Unsupported browser

For a better experience please update your browser to its latest version.

Your browser appears to have cookies disabled. For the best experience of this website, please enable cookies in your browser

We'll assume we have your consent to use cookies, for example so you won't need to log in each time you visit our site.
Learn more

Organised grime

Ian Martin
  • Comment

Ian Martin fears for a future without soot

MONDAY I’m designing a flagship building in King’s Cross. The client is something big on the internet and requires a striking presence.

I propose a 12-storey higgledy-piggledy office block with irregularly spaced windows set in a casual black stone matrix. The whole thing has an odd, top-heavy, almost timber-framed feel. Oh, I’ve got plenty of futuristic stuff happening at ground level, I’m not an idiot. But if you squint, you can imagine we’re in some weird Space Age version of Shakespearean London.

Calling the look ‘Googlebethan’.

TUESDAY Honoured to be keymote speaker at the Soot Association’s conference, Soot Just Got Real.

There’s a buoyant, optimistic mood among soot traders and professional building distressers. Soot is the new gold, and the 21st Century will increasingly be about conserving Earth’s Precious Smut. But we must surely acknowledge the ambivalence everybody feels about this new ‘green energy U-turn’.

On one hand it’s good news that energy providers are phasing out coal-fired stations. The less soot there is, the higher the price per ounce. Even in China, finally, they’re rethinking their profligate waste of soot. Thousands of kilos of it pointlessly saturating the air every day. No wonder China remains a relatively young superpower – if you’re a Chinese citizen over 50, your pulmonary system’s basically a set of wet bagpipes. On the other hand the sooner the world stops producing genuine soot, the prospect – the horror, really – of soot as a finite global resource becomes all too real. And as its value soars, so clients will turn to cheaper synthetic soot for their historic finishes.

An exact replica of Portsmouth’s late lamented Tricorn Centre is currently going up in Beijing’s new ‘Sooti-Bruti Retail Megapark’. Once construction is complete it will be ‘authenticised’ with a generous covering of what looks like kosher post-war soot but is in fact something called ‘substi-soot’, printed at a molecular level in commercial laboratories. Substi-soot is not subject to the regulations that enforce quality control in the soot trade.

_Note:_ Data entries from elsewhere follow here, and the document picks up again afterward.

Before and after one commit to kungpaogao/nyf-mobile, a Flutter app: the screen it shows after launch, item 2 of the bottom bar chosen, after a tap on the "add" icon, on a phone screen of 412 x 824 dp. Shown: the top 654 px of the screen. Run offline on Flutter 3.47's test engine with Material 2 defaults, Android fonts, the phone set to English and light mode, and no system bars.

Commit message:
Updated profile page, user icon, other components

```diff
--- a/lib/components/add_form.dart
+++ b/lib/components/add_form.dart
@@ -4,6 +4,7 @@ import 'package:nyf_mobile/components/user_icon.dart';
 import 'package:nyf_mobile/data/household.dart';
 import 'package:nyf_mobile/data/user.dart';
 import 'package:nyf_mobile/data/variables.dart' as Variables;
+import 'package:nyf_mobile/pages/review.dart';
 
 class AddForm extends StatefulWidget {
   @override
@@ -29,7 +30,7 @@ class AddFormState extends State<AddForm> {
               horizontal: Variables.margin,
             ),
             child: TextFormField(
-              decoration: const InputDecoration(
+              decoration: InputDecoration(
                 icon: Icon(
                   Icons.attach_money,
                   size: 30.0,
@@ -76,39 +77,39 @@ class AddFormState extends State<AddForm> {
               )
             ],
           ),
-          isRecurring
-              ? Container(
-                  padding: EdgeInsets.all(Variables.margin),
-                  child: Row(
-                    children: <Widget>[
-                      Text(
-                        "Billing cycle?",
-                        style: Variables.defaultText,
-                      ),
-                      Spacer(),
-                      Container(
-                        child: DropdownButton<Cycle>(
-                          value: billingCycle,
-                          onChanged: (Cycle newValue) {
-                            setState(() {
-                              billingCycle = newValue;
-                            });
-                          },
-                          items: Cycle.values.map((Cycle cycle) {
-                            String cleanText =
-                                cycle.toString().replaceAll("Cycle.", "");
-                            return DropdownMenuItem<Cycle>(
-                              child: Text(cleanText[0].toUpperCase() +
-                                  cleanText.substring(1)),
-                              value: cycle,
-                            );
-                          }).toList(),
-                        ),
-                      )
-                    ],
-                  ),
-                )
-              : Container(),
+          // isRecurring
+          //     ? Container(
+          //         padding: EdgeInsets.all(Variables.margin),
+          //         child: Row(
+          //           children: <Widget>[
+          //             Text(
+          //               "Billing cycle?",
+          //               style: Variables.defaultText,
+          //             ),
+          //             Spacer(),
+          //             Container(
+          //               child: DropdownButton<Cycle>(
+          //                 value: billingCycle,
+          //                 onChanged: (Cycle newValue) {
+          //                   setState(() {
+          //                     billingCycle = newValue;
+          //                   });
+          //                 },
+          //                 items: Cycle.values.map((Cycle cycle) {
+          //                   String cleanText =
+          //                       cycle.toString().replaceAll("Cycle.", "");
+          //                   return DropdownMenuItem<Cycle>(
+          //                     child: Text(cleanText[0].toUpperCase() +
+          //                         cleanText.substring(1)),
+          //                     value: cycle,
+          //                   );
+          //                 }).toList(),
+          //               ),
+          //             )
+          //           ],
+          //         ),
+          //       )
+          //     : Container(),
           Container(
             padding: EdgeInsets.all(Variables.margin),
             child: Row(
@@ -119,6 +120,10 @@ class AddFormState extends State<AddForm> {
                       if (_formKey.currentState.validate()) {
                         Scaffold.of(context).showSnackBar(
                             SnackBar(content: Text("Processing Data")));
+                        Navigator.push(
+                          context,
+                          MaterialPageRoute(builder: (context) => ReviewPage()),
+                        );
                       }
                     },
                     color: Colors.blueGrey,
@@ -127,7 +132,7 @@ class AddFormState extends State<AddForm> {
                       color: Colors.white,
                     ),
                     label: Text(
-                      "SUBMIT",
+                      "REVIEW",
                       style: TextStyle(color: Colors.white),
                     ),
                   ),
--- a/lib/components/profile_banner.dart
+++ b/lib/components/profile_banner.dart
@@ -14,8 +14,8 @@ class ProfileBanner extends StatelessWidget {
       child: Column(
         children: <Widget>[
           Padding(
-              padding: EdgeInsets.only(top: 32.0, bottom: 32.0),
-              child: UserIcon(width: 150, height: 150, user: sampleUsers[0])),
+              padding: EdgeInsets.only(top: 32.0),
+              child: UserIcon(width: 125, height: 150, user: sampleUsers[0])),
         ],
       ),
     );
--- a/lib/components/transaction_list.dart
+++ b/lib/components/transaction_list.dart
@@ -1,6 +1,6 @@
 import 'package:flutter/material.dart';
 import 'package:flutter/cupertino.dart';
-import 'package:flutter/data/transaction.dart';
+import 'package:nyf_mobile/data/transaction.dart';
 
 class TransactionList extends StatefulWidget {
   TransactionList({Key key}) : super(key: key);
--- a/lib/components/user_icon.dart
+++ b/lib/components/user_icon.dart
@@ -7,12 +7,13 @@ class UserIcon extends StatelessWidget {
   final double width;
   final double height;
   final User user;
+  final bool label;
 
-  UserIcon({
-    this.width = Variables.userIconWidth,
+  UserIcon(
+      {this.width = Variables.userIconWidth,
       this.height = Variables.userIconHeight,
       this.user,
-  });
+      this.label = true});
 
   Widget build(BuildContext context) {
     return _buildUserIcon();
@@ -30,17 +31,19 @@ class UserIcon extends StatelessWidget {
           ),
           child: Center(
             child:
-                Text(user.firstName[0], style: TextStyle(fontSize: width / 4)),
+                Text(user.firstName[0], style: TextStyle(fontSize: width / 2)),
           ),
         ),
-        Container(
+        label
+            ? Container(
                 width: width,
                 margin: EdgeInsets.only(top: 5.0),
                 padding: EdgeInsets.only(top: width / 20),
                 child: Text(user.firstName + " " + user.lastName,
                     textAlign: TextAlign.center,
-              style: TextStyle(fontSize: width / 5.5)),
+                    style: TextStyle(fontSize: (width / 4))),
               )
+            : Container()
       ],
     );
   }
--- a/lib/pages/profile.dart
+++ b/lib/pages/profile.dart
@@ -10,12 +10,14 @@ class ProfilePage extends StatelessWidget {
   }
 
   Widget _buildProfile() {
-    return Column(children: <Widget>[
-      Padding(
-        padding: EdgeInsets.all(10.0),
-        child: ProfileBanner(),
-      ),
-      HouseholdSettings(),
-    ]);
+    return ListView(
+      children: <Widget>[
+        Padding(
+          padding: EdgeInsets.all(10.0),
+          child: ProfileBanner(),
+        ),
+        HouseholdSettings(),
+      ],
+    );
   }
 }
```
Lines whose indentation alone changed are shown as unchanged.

Mark my words, the world of soot is about to get a lot darker.

WEDNESDAY Search for, locate and save an image of ‘Santiago At Dusk’. Ditto: ‘Emmental Cheese Slice’. Put cheese slice through ‘Midnight Blue’ filter; import into ‘Santiago At Dusk’ so it looks like amazing alien architecture.

Release the composite image into architecture’s social media shark tank with the caption ‘Apartment Living In The Shadows Of Possibility’. Create a feeding frenzy ‘around my brand’ for the best part of an hour. Bosh.

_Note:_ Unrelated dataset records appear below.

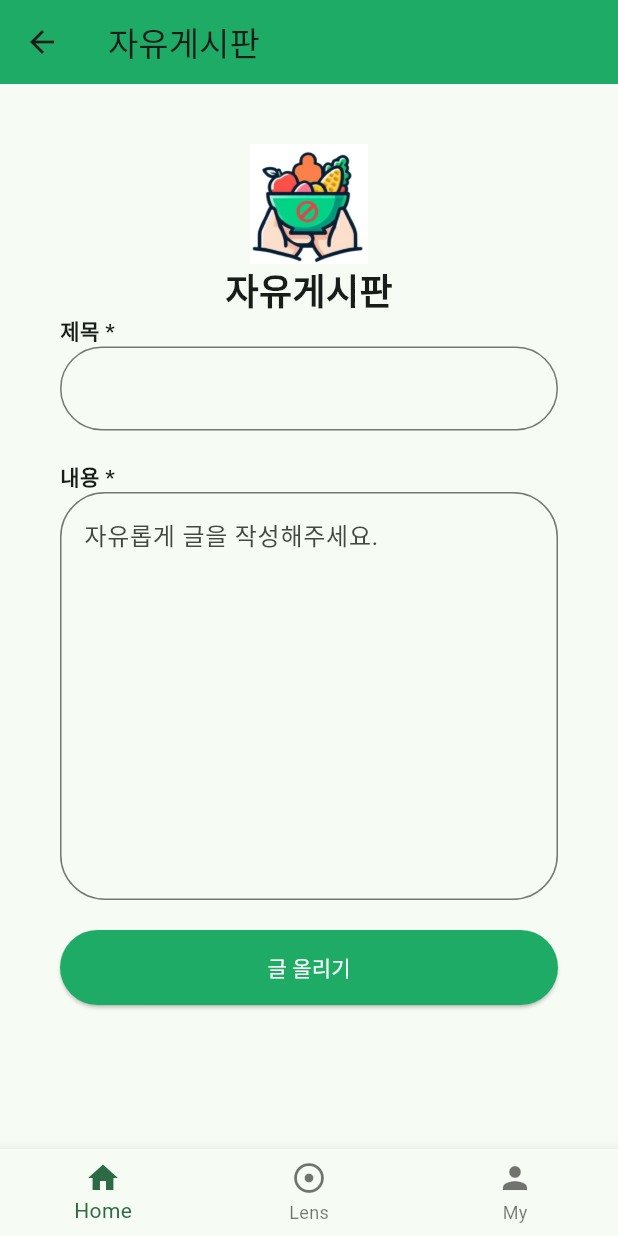
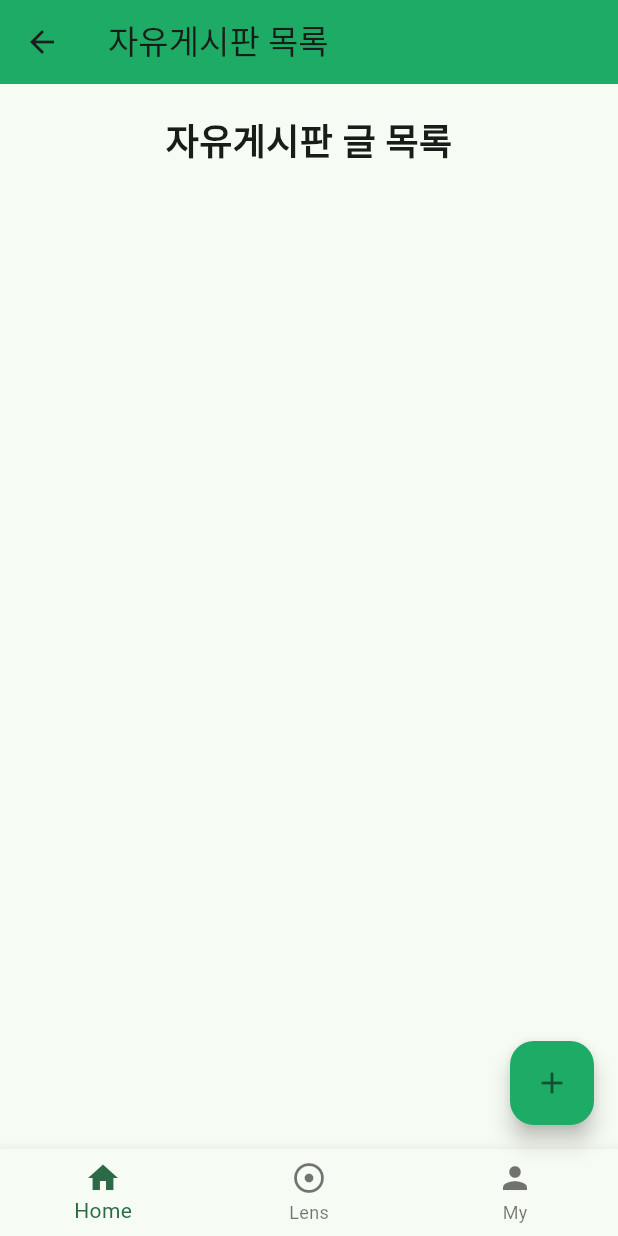
Before and after one commit to Hanjiwoook/flutter_banergy, a Flutter app: the Freeboard screen opened directly, on a phone screen of 412 x 824 dp. Run offline on Flutter 3.47's test engine with Material 3 defaults, Android fonts, the phone set to English and light mode, and no system bars; our stand-ins replace beamer, image_picker; missing offline and left inert: flutter_barcode_scanner, flutter_tesseract_ocr, qr_bar_code_scanner_dialog.

Commit message:
게시판 수정완료 글쓰기 완료하면 글목록으로 이동

```diff
--- a/lib/mypage/mypage.dart
+++ b/lib/mypage/mypage.dart
@@ -14,7 +14,8 @@ import 'package:qr_bar_code_scanner_dialog/qr_bar_code_scanner_dialog.dart';
 import '../mypage/mypage_allergy_information.dart';
 import '../mypage/mypage_record_allergy_reactions.dart';
 import '../mypage/mypage_filtering_allergies.dart';
-import '../mypage/mypage_freeboard.dart';
+import 'mypage_Freeboard.dart';
+import 'mypage_Freeboard_WriteScreen.dart';
 //import 'package:qr_bar_code_scanner_dialog/qr_bar_code_scanner_dialog.dart';
 
 void main() {
@@ -78,7 +79,7 @@ class _MyHomePageState extends State<MyHomePage>
         Navigator.push(
           context,
           MaterialPageRoute(
-              builder: (context) => const recordallergyreactions()),
+              builder: (context) => const Recordallergyreactions()),
         );
         break;
       case "알러지 필터링":
--- a/lib/mypage/mypage_InquiryScreen.dart
+++ b/lib/mypage/mypage_InquiryScreen.dart
@@ -42,7 +42,7 @@ class _InquiryScreenState extends State<InquiryScreen> {
           title: const Text("문의하기"),
           backgroundColor: const Color.fromARGB(255, 29, 171, 102),
         ),
-        // bottomNavigationBar: const BottomNavBar(), // 주석 처리
+        // bottomNavigationBar: const BottomNavBar(),
         body: SingleChildScrollView(
           child: Center(
             child: Padding(
--- a/lib/mypage/mypage_freeboard.dart
+++ b/lib/mypage/mypage_freeboard.dart
@@ -1,5 +1,6 @@
 import 'package:flutter/material.dart';
 import 'package:flutter_banergy/main.dart';
+import 'package:flutter_banergy/mypage/mypage_Freeboard_WriteScreen.dart';
 
 void main() {
   runApp(const Freeboard());
@@ -10,123 +11,42 @@ class Freeboard extends StatelessWidget {
 
   @override
   Widget build(BuildContext context) {
-    ThemeData(
-      colorScheme: ColorScheme.fromSeed(
-          seedColor: const Color.fromARGB(255, 50, 160, 107)),
-      useMaterial3: true,
-    );
-    return DefaultTabController(
-      length: 3,
-      child: Scaffold(
+    return Scaffold(
       appBar: AppBar(
-          title: const Text("자유게시판"),
+        title: const Text("자유게시판 목록"),
         backgroundColor: const Color.fromARGB(255, 29, 171, 102),
       ),
-        body: SingleChildScrollView(
+      body: const SingleChildScrollView(
         child: Center(
           child: Padding(
-              padding: const EdgeInsets.all(40.0),
+            padding: EdgeInsets.all(20.0),
             child: Column(
               crossAxisAlignment: CrossAxisAlignment.center,
               children: [
-                  Image.asset(
-                    'images/000.jpeg',
-                    width: 80,
-                    height: 80,
-                  ),
-                  const Text(
-                    '자유게시판',
+                Text(
+                  '자유게시판 글 목록',
                   style: TextStyle(fontSize: 24, fontWeight: FontWeight.bold),
                 ),
-                  const Column(
-                    children: [
-                      InputField(
-                        label: '제목 *',
-                      ),
                 SizedBox(height: 20),
-                      InputField(
-                        label: '내용 *',
-                        isTextArea: true,
-                        hintText: "자유롭게 글을 작성해주세요.",
-                      ),
-                    ],
-                  ),
-                  const SizedBox(height: 20),
-                  ElevatedButton(
-                    onPressed: () {
-                      showDialog(
-                        context: context,
-                        builder: (BuildContext context) {
-                          return AlertDialog(
-                            content: const Text('작성이 완료되었습니다.'),
-                            actions: [
-                              TextButton(
-                                onPressed: () {
-                                  Navigator.of(context).pop(); // 다이얼로그 닫기
-                                },
-                                child: const Text('확인'),
-                              ),
-                            ],
-                          );
-                        },
-                      );
-                    },
-                    style: ElevatedButton.styleFrom(
-                      minimumSize: const Size(double.infinity, 50),
-                      backgroundColor: const Color.fromARGB(255, 29, 171, 102),
-                    ),
-                    child: const Text('글 올리기',
-                        style: TextStyle(color: Colors.white)),
-                  ),
+                // 여기에 실제 글 목록을 보여주는 위젯을 추가할 수 있습니다.
+                // 예를 들어, ListView.builder 등을 사용하여 글 목록을 동적으로 생성할 수 있습니다.
+                // 글 목록을 터치하면 해당 글의 상세 내용을 보여주는 화면으로 이동하도록 할 예정입니다.
               ],
             ),
           ),
         ),
       ),
       bottomNavigationBar: const BottomNavBar(),
+      floatingActionButton: FloatingActionButton(
+        onPressed: () {
+          Navigator.push(
+            context,
+            MaterialPageRoute(builder: (context) => Freeboard_WriteScreen()),
+          );
+        },
+        child: Icon(Icons.add),
+        backgroundColor: const Color.fromARGB(255, 29, 171, 102),
       ),
     );
   }
 }
-
-class InputField extends StatelessWidget {
-  final String label;
-  final bool isTextArea;
-  final String hintText;
-
-  const InputField({
-    required this.label,
-    this.isTextArea = false,
-    this.hintText = "",
-  });
-
-  @override
-  Widget build(BuildContext context) {
-    return Column(
-      crossAxisAlignment: CrossAxisAlignment.start,
-      children: [
-        Text(
-          label,
-          style: const TextStyle(fontWeight: FontWeight.bold),
-        ),
-        if (isTextArea)
-          TextFormField(
-            maxLines: 10,
-            decoration: InputDecoration(
-                hintText: hintText,
-                border: OutlineInputBorder(
-                  borderRadius: BorderRadius.circular(30.0),
-                )),
-          )
-        else
-          TextFormField(
-            decoration: InputDecoration(
-                hintText: hintText,
-                border: OutlineInputBorder(
-                  borderRadius: BorderRadius.circular(30.0),
-                )),
-          ),
-      ],
-    );
-  }
-}
--- a/pubspec.yaml
+++ b/pubspec.yaml
@@ -37,6 +37,8 @@ dependencies:
   qr_bar_code_scanner_dialog: ^0.0.5
   flutter_barcode_scanner: ^2.0.0
   provider: ^6.1.1
+
+
 
   animated_switcher_plus: ^1.1.0
   beamer: ^0.14.1
```
Also changed, not shown: lib/mypage/mypage_Freeboard_WriteScreen.dart (added, +118 -0 lines), lib/mypage/mypage_allergy_information.dart (+1 -36 lines), lib/mypage/mypage_filtering_allergies.dart (+33 -13 lines), lib/mypage/mypage_record_allergy_reactions.dart (+26 -49 lines). Lines whose indentation alone changed are shown as unchanged.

THURSDAY To the Department of Entertainment (Life and Style Section) for a brain huddle with minister for architecture and luxury housing, the hon. Aeneas Upmother-Brown, and his swarm of pet bees.

They’re still humming with indignation at the widening of their purview, which now includes council estate regeneration, though only from the point at which the estates have been obliterated to make room for luxury flatlets. Now the Centre for Forward Thinking has suggested that these settlements should be ’co-designed’ with developers and locked into legal frameworks to prevent residents from breaking agreements by continuing to live there.

The report admits that ‘despite an enormous potential for capitalised regeneration, the remodelling of council estates has for decades often ignored the needs and concerns of developers’. The CFT has proposed a legal framework so that residents and their pets can be held to account if they renege on their promises to developers.

‘Any other ideas, mm?’ asks Upmother-Brown, solicitously. ‘Mm? MM?’ go the bees. What about, I say, an illustrated children’s book called The Very Compassionate Bulldozer? We could get someone like Caterpillar to sponsor it, maybe find a young illustrator who could copy Eric Carle. Instead of getting paid she could just do it to raise her profile. That’s quite common these days, I hear.

The bees think this is a splendid idea, and hum the opening bars to Mozart’s Concerto Number 23 for Piano and Orchestra. So clever. Upmother-Brown and I applaud, but neither of us has any idea what’s actually been agreed, which I suppose is great in terms of flexibility.

FRIDAY Devise ‘Ubertecture’. It allows customers to hire cheap, dependable designers with no collective bargaining power who depend on client ratings for hang on, I’ve just relabelled reality.

SATURDAY Five-a-zeitgeist exterior finish atmospheric playoff. Soot 1, Patina 0.

SUNDAY Self-collectivise in the recliner.

An anthology of Ian Martin’s AJ columns will be published this year: https://unbound.co.uk/books/epic-space

  • Comment

Have your say

You must sign in to make a comment

Please remember that the submission of any material is governed by our Terms and Conditions and by submitting material you confirm your agreement to these Terms and Conditions.

Links may be included in your comments but HTML is not permitted.